  7. "Louisa May Alcott: The Womand Behind Little Women, The Alcotts". Nancy Porter Productions, Inc. 2015.
  8. Brooks, Rebecca Beatrice (September 19, 2011). "Louisa May Alcott: The First Woman Registered to Vote in Concord". History of Massachusetts. Retrieved September 14, 2015.
  9. Peck, Garrett (2015). Walt Whitman in Washington, D.C.: The Civil War and America's Great Poet. Charleston, SC: The History Press. pp. 73–76. ISBN 978-1626199736.
  10. Stern, Madeleine B.; Daniel Shealy, eds. (1993). "Introduction". The Lost Stories of Louisa May Alcott. New York: Citadel Press. ISBN 0-8065-1654-2. Retrieved September 14, 2015.
  11. Hill, Rosemary (February 29, 2008). "From little acorns, nuts: Review of 'Eden's Outcasts: The Story of Louisa May Alcott and Her Father' by John Matteson". The Guardian. Louisa succumbed to typhoid pneumonia within a month and had to be taken home. Although she narrowly survived the illness she did not recover from the cure. The large doses of calomel—mercurous chloride—she was given poisoned her and she was never well again.

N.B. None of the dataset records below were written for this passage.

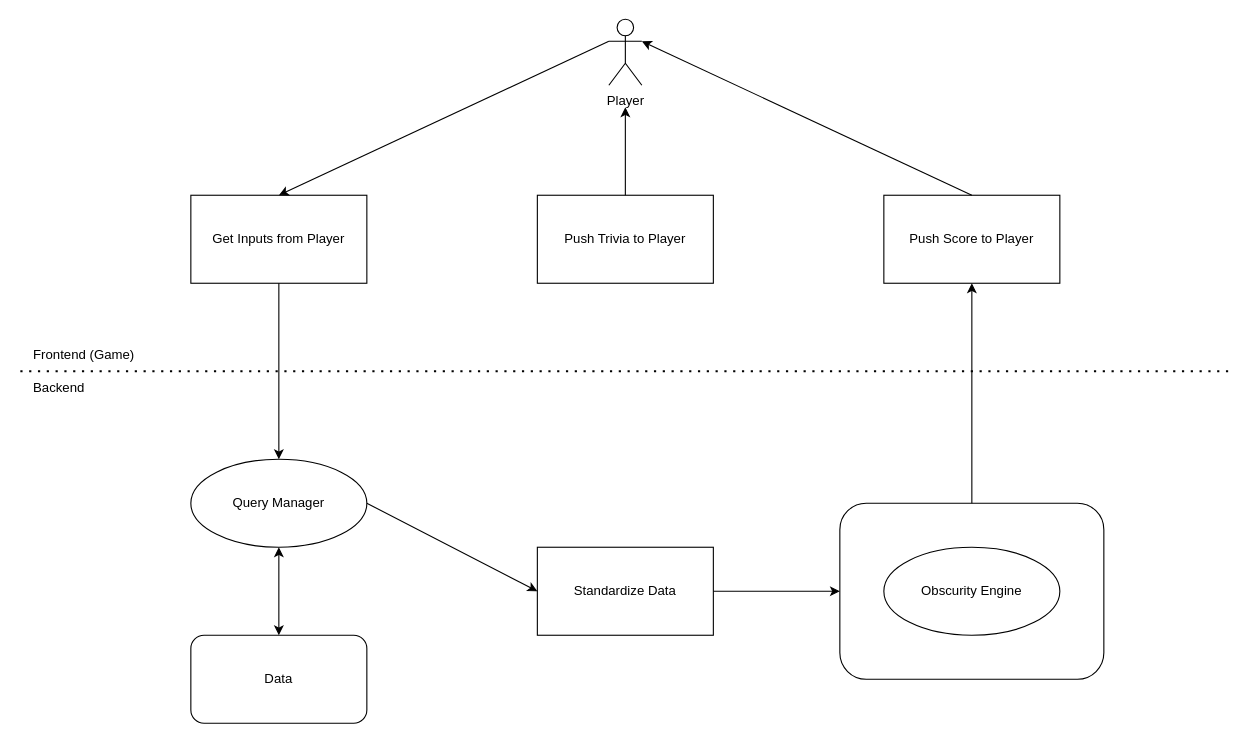
Above: design/diagrams/working-files/mid-level.drawio in BlairBowen/Knowball (draw.io), before the change. Source tidied: cells renumbered, new cells numbered last; positions are measured from the earlier drawing's top-left corner, leaving out a move shared by most shapes. Both pictures are drawn from the tidied source at 110%, with x=0, y=0 at pixel (20, 19).
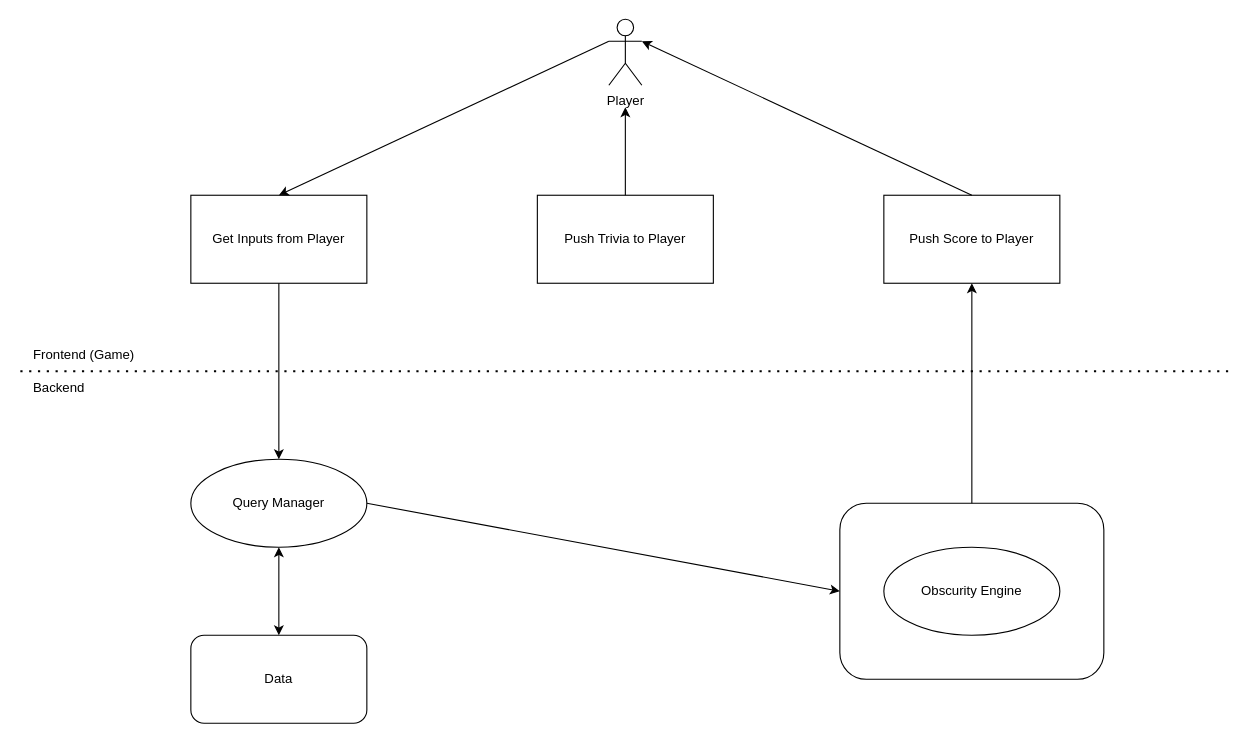
The same diagram, later.

Unchanged cells that the change refers to:
```xml
<mxCell id="2" style="rounded=1;whiteSpace=wrap;html=1;" parent="1" vertex="1">
  <mxGeometry x="745" y="440" width="240" height="160" as="geometry" />
</mxCell>
<mxCell id="13" value="Query Manager" style="ellipse;whiteSpace=wrap;html=1;" parent="1" vertex="1">
  <mxGeometry x="155" y="400" width="160" height="80" as="geometry" />
</mxCell>
```

Change to the diagram source:
```diff
@@
-    <mxCell id="19" value="Standardize Data" style="rounded=0;whiteSpace=wrap;html=1;" parent="1" vertex="1">
-      <mxGeometry x="470" y="480" width="160" height="80" as="geometry" />
-    </mxCell>
-    <mxCell id="20" style="endArrow=classic;html=1;rounded=0;exitX=1;exitY=0.5;exitDx=0;exitDy=0;entryX=0;entryY=0.5;entryDx=0;entryDy=0;" parent="1" edge="1" source="13" target="19">
+    <mxCell id="20" style="endArrow=classic;html=1;rounded=0;exitX=1;exitY=0.5;exitDx=0;exitDy=0;entryX=0;entryY=0.5;entryDx=0;entryDy=0;" parent="1" edge="1" source="13" target="2">
       <mxGeometry relative="1" as="geometry" />
     </mxCell>
-    <mxCell id="21" style="endArrow=classic;html=1;rounded=0;exitX=1;exitY=0.5;exitDx=0;exitDy=0;entryX=0;entryY=0.5;entryDx=0;entryDy=0;" parent="1" edge="1" source="19" target="2">
-      <mxGeometry relative="1" as="geometry" />
-    </mxCell>
```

  12. Sands-O'Connor, Karen (March 1, 2001). "Why Jo Didn't Marry Laurie: Louisa May Alcott and The Heir of Redclyffe". American Transcendental Quarterly. Highbeam. Retrieved June 6, 2013.
  13. Reisen, Harriet (2009). Louisa May Alcott: The Woman Behind Little Women. John MacRae Books. ISBN 0805082999.
  14. "Introduction". Little Women. Penguin Classics. 1989. ISBN 0-14-039069-3.
  15. Stern, Madeleine B. (1999). Louisa May Alcott: A Biography: with an Introduction to the New Edition. UPNE. ISBN 9781555534172.
  16. Clark, Beverly Lyon (2004). Louisa May Alcott: The Contemporary Reviews. Cambridge University Press. ISBN 9780521827805.
  17. "Review 2 – No Title". The Radical. ProQuest American Periodical Series 1740 – 1900. May 1868. Retrieved January 29, 2007. (Subscription required (help)).
  18. Lerner, Maura (August 12, 2007). "A diagnosis, 119 years after death". Star Tribune. Archived from the original on May 17, 2008.
  19. Donaldson, Norman and Betty (1980). How Did They Die?. Greenwich House. ISBN 0-517-40302-1.
  20. Hirschhorn, Norbert; Greaves, Ian (Spring 2007). "Louisa May Alcott: Her Mysterious Illness". Perspectives in Biology and Medicine. 50 (2): 243–259. doi:10.1353/pbm.2007.0019. PMID 17468541.
  21. McGuire, Michael S. "Famous Last Words". Union College. Archived from the original on March 3, 2012.
  22. Isenberg, Nancy; Andrew Burstein, eds. (2003). Mortal Remains: Death in Early America. University of Pennsylvania Press. p. 244 n42.
  23. Reisen, Harriet (2009). Louisa May Alcott: The Woman Behind Little Women. New York City: Henry Holt & CO. p. 188. ISBN 0312658877.
  24. Allen, Amy Ruth (1998). Louisa May Alcott. Minneapolis: Lerner Publishing Group. p. 22. ISBN 9780822549383.
  25. "Louisa May Alcott". Boston Women's Heritage Trail.